Georgist Colonies, 1900s Georges followers founded: Free Acres (New Jersey), Arden (Delaware), and Fairhope (Alabama). Compared to nearby towns, they are cleaner, enjoy more services (parks, libraries, and schools), and make decisions together. To avoid war, Fairhopes Quakers resettled in Monte Verde, Costa Rica.
Australia A Georgist designed Canberra, the capitol, which exists on public land. The biggest city, Sydney, levies only land. In Victoria, towns taxing site values have 50% more built value per acre than those that tax land and buildings. From 1974 to 1984 in Victoria, factories fell 20%; in the land tax towns they increased 10%.

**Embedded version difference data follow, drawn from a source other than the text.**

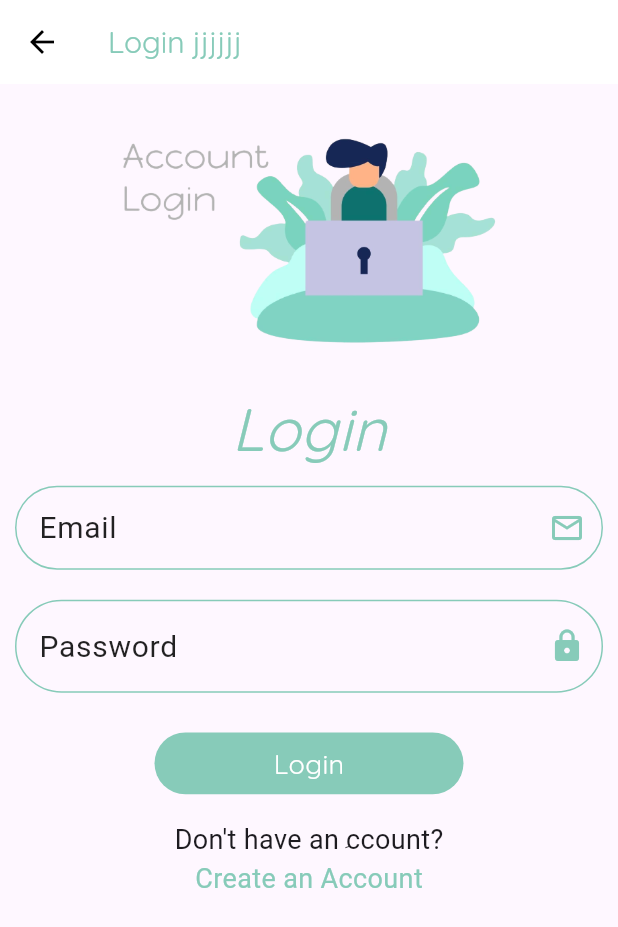
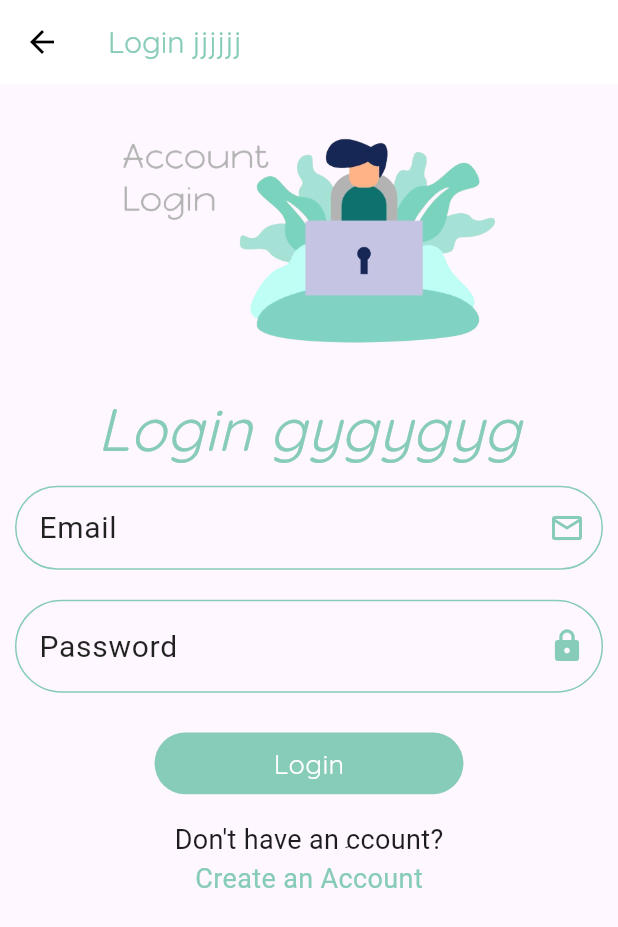
Before and after one commit to EmanAlnajjar/Study-Corner-Secretary, a Flutter app: the screen it shows after launch, after a tap on "Login", on a phone screen of 412 x 824 dp. Shown: the top 927 px of the screen. Run offline on Flutter 3.47's test engine with Material 3 defaults, Android fonts, the phone set to English and light mode, and no system bars; our stand-ins replace flutter_easyloading, flutter_slidable, get; network calls fail.

Commit message:
3 commit

```diff
--- a/lib/Login/Login.dart
+++ b/lib/Login/Login.dart
@@ -48,7 +48,7 @@ class Login extends StatelessWidget {
                     SizedBox(
                       height: MediaQuery.of(context).size.height*0.001,
                     ),
-                    Text('Login',
+                    Text('Login gygygyg',
                       style: TextStyle(fontSize: 40,color: mycolor2,fontFamily: 'Quicksand',fontStyle: FontStyle.italic),
                     ),
 
```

New Zealand By 1982, 90% of municipalities had chosen, usually by popular election, to tax land. The levy raised 80% of local government revenue. For a while, the federal government also levied land. Employment averaged 99% from 1966 until When the oil shock hit, employment dropped to a true (not fudged) 94%.
De-railed by war In England, Georgist Ebenezer Howard began the Garden Cities. Lloyd George got a land tax passed but not implemented. In Mexico, Francisco I. Madero proposed it. In Russia, Kerensky did. In Vienna and Budapest, Georgists won briefly. In China, Sun yat-sen tried then Chiang Kai Shek who finally did on Taiwan.
The "Four Tigers" Singapore reached a tax rate on land of 16%. Hong Kong metro takes no subsidy; its suburbs grows much of their food. Taiwan broke up large plantations and ended hunger. From 1950 to 1970, population growth dropped 40%. It set world records with growth rates of 10% p.a. in GDP and 20% p.a. in industry.
Denmark In 1957, the Georgist Justice Party won a few seats and a role in the ruling coalition. Investors switched from real estate to real enterprise. One year later, inflation had gone from 5% to under 1%; bank interest from 6.25% to 5%. By 1960, 100,000 had found jobs; workers received the biggest pay raise in Danish history.
Pennsylvania, USA Pittsburgh renewed its urban core without subsidy; housing costs and crime rate were far below the US average; won America's Most Livable City. Harrisburg, the state capital, went from the second most distressed city to an All-American City. Property value rose from $212 million to over $880 million.
Revenue reform spreads. Third World: Ethiopia, against the advice of the IMF, did it in Addis Ababa. Mexicali, Mexico, did, too; landowners did not complain. In the Second World, Estonia did it. In the First World, Virginia did; Philadelphia and London and Scotland consider proposals.
Reducing lending rates If people rent land, they borrow less. If they (not corporations) get rent, they borrow less. As the South cuts licensing costs and recovers rents, they spur development and trade and draw more private investment, so businesses borrow less. Lending rates would attain the religious ideal.
Religions tolerate others A four-part harmony: no taxes, no subsidies pleases self; recover and disburse rents pleases society. Con- fucius: "When the Great Way pre- vailed, natural resources were fully used for the benefit of all and not appropriated for selfish ends... This was the Age of the Great Common- wealth of peace and prosperity."
So people accept others. What we make is ours; what was made for us all is ours to share. Such balance of property rights, along with prosperity, let people feel secure. Besides respecting property – both private and public – secure people respect other rights too; e.g., the right to practice a different religion.
Finding God in geonomics Asking people to share Earth reconnects us to something larger than ourselves. To believe Mother Earth is bountiful enough for all requires faith in a generous Creator. To believe that the economy can operate without intervention implies faith in a wise Creator and echoes the Buddhist virtue of letting go.
A solution is included. More than just oppose globalization, geonomics makes planetary trade and the worldwide market work right for everyone. Based on near universal ethical tenets, geonomics shows how suffering is not necessary. It is a divine plan left for humanity to find and follow.